WHAT THE EXERCISE ASKS
Your reply should be the following data, copied exactly.

LISTED ENTRIES

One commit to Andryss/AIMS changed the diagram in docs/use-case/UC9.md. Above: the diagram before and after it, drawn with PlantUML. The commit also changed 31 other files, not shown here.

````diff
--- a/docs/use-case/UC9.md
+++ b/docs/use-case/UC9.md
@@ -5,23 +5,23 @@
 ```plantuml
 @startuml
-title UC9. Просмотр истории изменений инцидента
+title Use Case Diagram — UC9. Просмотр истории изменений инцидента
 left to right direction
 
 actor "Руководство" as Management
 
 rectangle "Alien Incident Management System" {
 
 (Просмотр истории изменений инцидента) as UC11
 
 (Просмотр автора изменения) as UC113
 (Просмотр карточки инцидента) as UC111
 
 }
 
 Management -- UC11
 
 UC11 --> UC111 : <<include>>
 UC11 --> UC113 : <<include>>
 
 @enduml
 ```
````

RESULT BELOW
One commit to Andryss/AIMS changed the diagram in docs/use-case/UC9.md. Above: the diagram before and after it, drawn with PlantUML. The commit also changed 31 other files, not shown here.

````diff
--- a/docs/use-case/UC9.md
+++ b/docs/use-case/UC9.md
@@ -5,23 +5,23 @@
 ```plantuml
 @startuml
-title UC9. Просмотр истории изменений инцидента
+title Use Case Diagram — UC9. Просмотр истории изменений инцидента
 left to right direction
 
 actor "Руководство" as Management
 
 rectangle "Alien Incident Management System" {
 
 (Просмотр истории изменений инцидента) as UC11
 
 (Просмотр автора изменения) as UC113
 (Просмотр карточки инцидента) as UC111
 
 }
 
 Management -- UC11
 
 UC11 --> UC111 : <<include>>
 UC11 --> UC113 : <<include>>
 
 @enduml
 ```
````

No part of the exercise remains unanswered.